ABN Amro preparing for new capital rules with corporate bank revamp: The Dutch banking group will scale back its corporate banking division as it looks to bulk up its capital position before the latest Basel III requirements take effect in 2022, CEO Kees van Dijkhuizen and CFO Clifford Abrahams said.

Prudential PLC CEO bats away rumors of Asian unit sale: Mike Wells told analysts there are no plans to sell the Asian business or spin off the U.S. operation, even as the insurer works to split its U.K. and Europe operations from the group.

Quilter, hived off from Old Mutual, 'still has a lot to do' as profits rise: CEO Paul Feeney said the business was where the company expected it to be at this stage, but added that "we still have a lot to do."

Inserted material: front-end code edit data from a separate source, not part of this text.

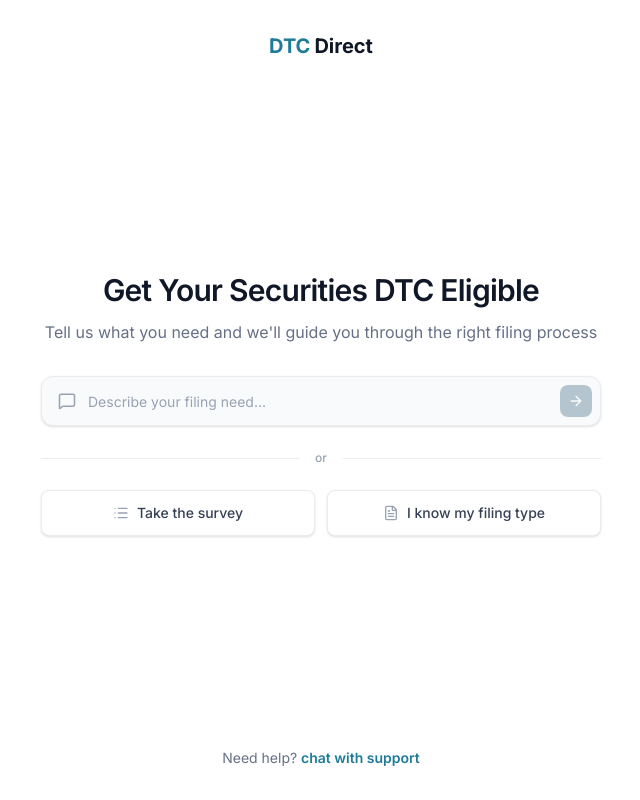
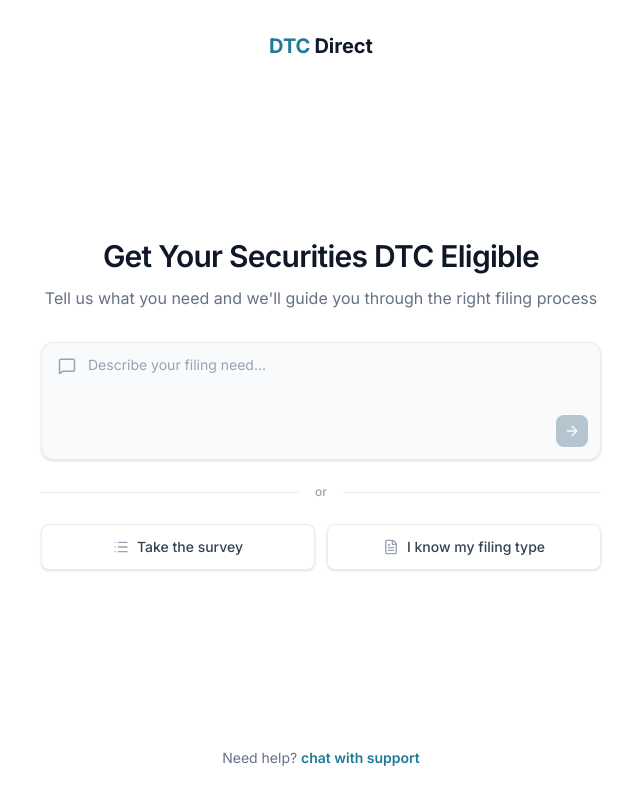
Before and after one commit to joshacw/dtcdirect-prototype, a React (Vite) app: page / in a window 1280 px wide. Shown: the whole page, without its empty margins (319-959 px from the left). Built offline with nearby package versions, Linux system fonts and the light colour scheme.

Commit message:
Make landing page prompt box taller with multiline textarea
Replaced single-line input with a 3-row textarea. Enter submits,
Shift+Enter adds a new line. Send button moved to bottom-right.

Co-Authored-By: Claude Opus 4.6 <noreply@anthropic.com>

```diff
--- a/src/pages/LandingPage.tsx
+++ b/src/pages/LandingPage.tsx
@@ -38,22 +38,35 @@ export default function LandingPage() {
           {/* Prompt box */}
           <form onSubmit={handleSubmit} className="mt-8 w-full">
             <div className="relative">
-              <div className="flex items-center rounded-xl border border-gray-200 bg-gray-50 shadow-sm transition-colors focus-within:border-accent focus-within:ring-1 focus-within:ring-accent">
-                <MessageSquare size={18} className="ml-4 shrink-0 text-gray-400" />
-                <input
-                  type="text"
+              <div className="rounded-xl border border-gray-200 bg-gray-50 shadow-sm transition-colors focus-within:border-accent focus-within:ring-1 focus-within:ring-accent">
+                <div className="flex items-start pt-3">
+                  <MessageSquare size={18} className="ml-4 mt-0.5 shrink-0 text-gray-400" />
+                  <textarea
                     value={prompt}
                     onChange={e => setPrompt(e.target.value)}
+                    onKeyDown={e => {
+                      if (e.key === 'Enter' && !e.shiftKey) {
+                        e.preventDefault();
+                        if (prompt.trim()) {
+                          const form = e.currentTarget.closest('form');
+                          form?.requestSubmit();
+                        }
+                      }
+                    }}
                     placeholder="Describe your filing need…"
-                  className="h-12 flex-1 bg-transparent px-3 text-sm text-gray-900 placeholder:text-gray-400 focus:outline-none"
+                    rows={3}
+                    className="flex-1 resize-none bg-transparent px-3 text-sm text-gray-900 placeholder:text-gray-400 focus:outline-none"
                   />
+                </div>
+                <div className="flex justify-end px-3 pb-3">
                   <button
                     type="submit"
                     disabled={!prompt.trim()}
-                  className="mr-2 flex h-8 w-8 items-center justify-center rounded-lg bg-primary text-white transition hover:bg-primary-hover disabled:opacity-30"
+                    className="flex h-8 w-8 items-center justify-center rounded-lg bg-primary text-white transition hover:bg-primary-hover disabled:opacity-30"
                   >
                     <ArrowRight size={16} />
                   </button>
+                </div>
               </div>
             </div>
           </form>
```
Lines whose indentation alone changed are shown as unchanged.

Ben Meggeson, Arno Maierbrugger, Meike Wijers, Gerard O'Dwyer, Beata Fojcik, Yael Schrage, Stephanie Salti, Praxilla Trabattoni and Helen Popper contributed to this report.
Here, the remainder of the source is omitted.